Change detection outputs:
***
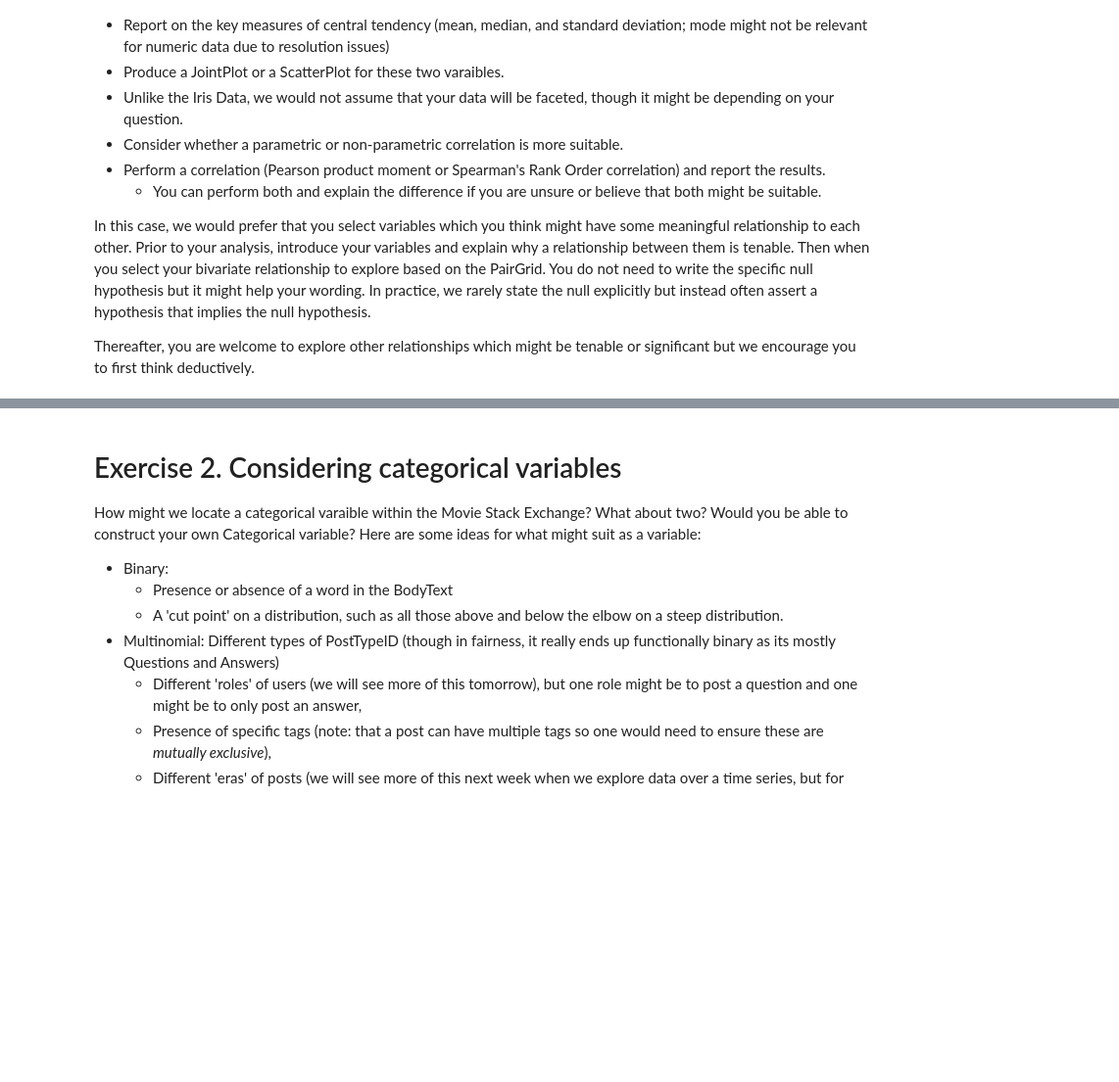
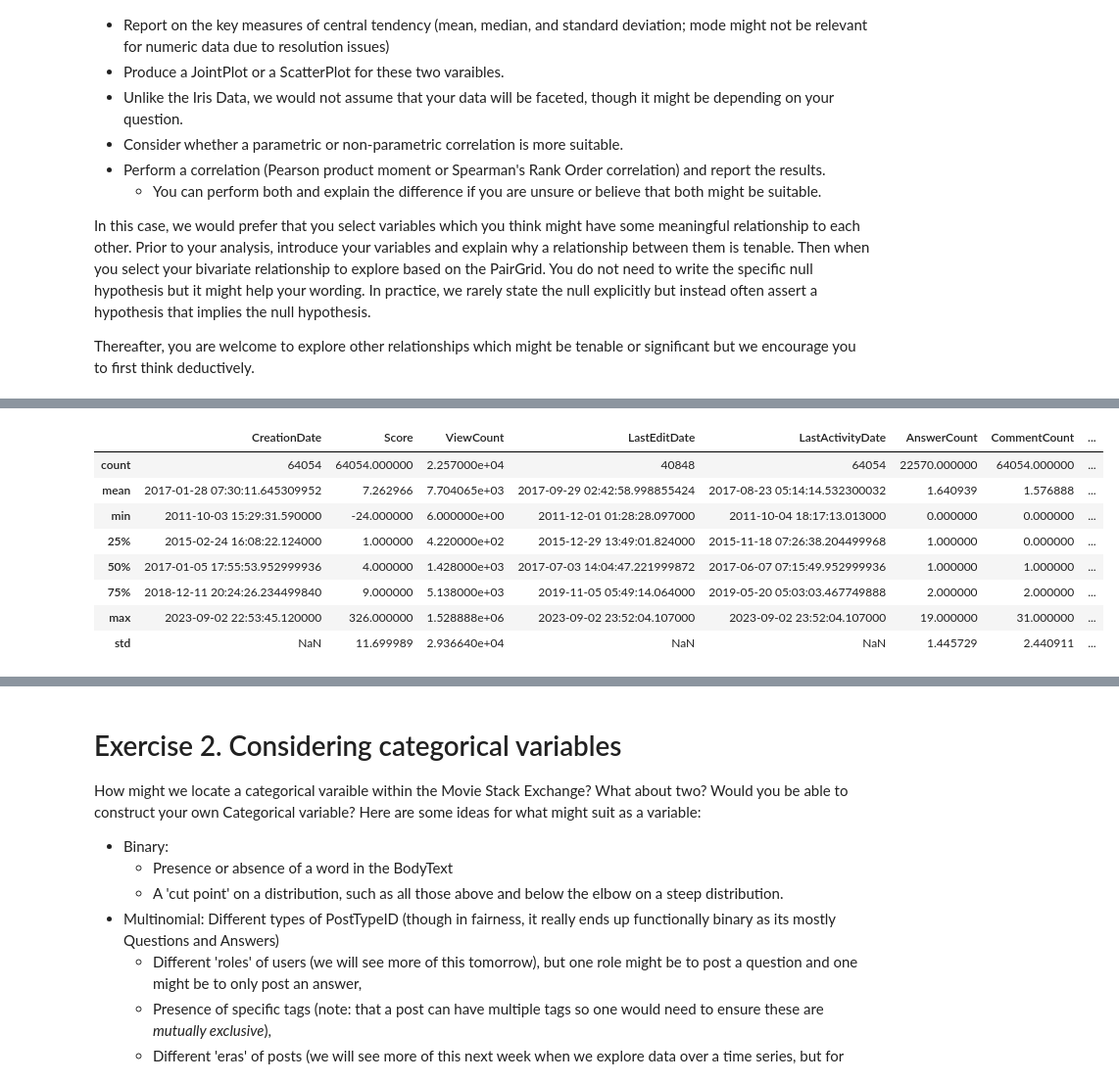
Before and after one commit to RyanOthnielKearns/oii-fsds, a Jupyter notebook: week01/Week01_2_Lab_Tables.ipynb, the cells around one changed output, grey strips where cells are left out. Shown at 98% size. Cells and saved outputs as stored; diff of their text form; code cells hidden in the pictures; blank space fills up the shorter version.

```diff
--- a/week01/Week01_2_Lab_Tables.ipynb
+++ b/week01/Week01_2_Lab_Tables.ipynb
@@ -25,0 +59,12 @@ Thereafter, you are welcome to explore other relationships which might be tenabl
+# %%
+stack_df.describe()
+# %% [output]
+|  | CreationDate | Score | ViewCount | LastEditDate | LastActivityDate | AnswerCount | CommentCount | ... |
+| count | 64054 | 64054.000000 | 2.257000e+04 | 40848 | 64054 | 22570.000000 | 64054.000000 | ... |
+| mean | 2017-01-28 07:30:11.645309952 | 7.262966 | 7.704065e+03 | 2017-09-29 02:42:58.998855424 | 2017-08-23 05:14:14.532300032 | 1.640939 | 1.576888 | ... |
+| min | 2011-10-03 15:29:31.590000 | -24.000000 | 6.000000e+00 | 2011-12-01 01:28:28.097000 | 2011-10-04 18:17:13.013000 | 0.000000 | 0.000000 | ... |
+| 25% | 2015-02-24 16:08:22.124000 | 1.000000 | 4.220000e+02 | 2015-12-29 13:49:01.824000 | 2015-11-18 07:26:38.204499968 | 1.000000 | 0.000000 | ... |
+| 50% | 2017-01-05 17:55:53.952999936 | 4.000000 | 1.428000e+03 | 2017-07-03 14:04:47.221999872 | 2017-06-07 07:15:49.952999936 | 1.000000 | 1.000000 | ... |
+| 75% | 2018-12-11 20:24:26.234499840 | 9.000000 | 5.138000e+03 | 2019-11-05 05:49:14.064000 | 2019-05-20 05:03:03.467749888 | 2.000000 | 2.000000 | ... |
+| max | 2023-09-02 22:53:45.120000 | 326.000000 | 1.528888e+06 | 2023-09-02 23:52:04.107000 | 2023-09-02 23:52:04.107000 | 19.000000 | 31.000000 | ... |
+| std | NaN | 11.699989 | 2.936640e+04 | NaN | NaN | 1.445729 | 2.440911 | ... |
```
Also changed, not shown: parts of 37 cells of this notebook.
***
Leave the pictures out, then print every entry exactly as it reads.

Before and after one commit to RyanOthnielKearns/oii-fsds, a Jupyter notebook: week01/Week01_2_Lab_Tables.ipynb, the cells around one changed output, grey strips where cells are left out. Shown at 98% size. Cells and saved outputs as stored; diff of their text form; code cells hidden in the pictures; blank space fills up the shorter version.

```diff
--- a/week01/Week01_2_Lab_Tables.ipynb
+++ b/week01/Week01_2_Lab_Tables.ipynb
@@ -25,0 +59,12 @@ Thereafter, you are welcome to explore other relationships which might be tenabl
+# %%
+stack_df.describe()
+# %% [output]
+|  | CreationDate | Score | ViewCount | LastEditDate | LastActivityDate | AnswerCount | CommentCount | ... |
+| count | 64054 | 64054.000000 | 2.257000e+04 | 40848 | 64054 | 22570.000000 | 64054.000000 | ... |
+| mean | 2017-01-28 07:30:11.645309952 | 7.262966 | 7.704065e+03 | 2017-09-29 02:42:58.998855424 | 2017-08-23 05:14:14.532300032 | 1.640939 | 1.576888 | ... |
+| min | 2011-10-03 15:29:31.590000 | -24.000000 | 6.000000e+00 | 2011-12-01 01:28:28.097000 | 2011-10-04 18:17:13.013000 | 0.000000 | 0.000000 | ... |
+| 25% | 2015-02-24 16:08:22.124000 | 1.000000 | 4.220000e+02 | 2015-12-29 13:49:01.824000 | 2015-11-18 07:26:38.204499968 | 1.000000 | 0.000000 | ... |
+| 50% | 2017-01-05 17:55:53.952999936 | 4.000000 | 1.428000e+03 | 2017-07-03 14:04:47.221999872 | 2017-06-07 07:15:49.952999936 | 1.000000 | 1.000000 | ... |
+| 75% | 2018-12-11 20:24:26.234499840 | 9.000000 | 5.138000e+03 | 2019-11-05 05:49:14.064000 | 2019-05-20 05:03:03.467749888 | 2.000000 | 2.000000 | ... |
+| max | 2023-09-02 22:53:45.120000 | 326.000000 | 1.528888e+06 | 2023-09-02 23:52:04.107000 | 2023-09-02 23:52:04.107000 | 19.000000 | 31.000000 | ... |
+| std | NaN | 11.699989 | 2.936640e+04 | NaN | NaN | 1.445729 | 2.440911 | ... |
```
Also changed, not shown: parts of 37 cells of this notebook.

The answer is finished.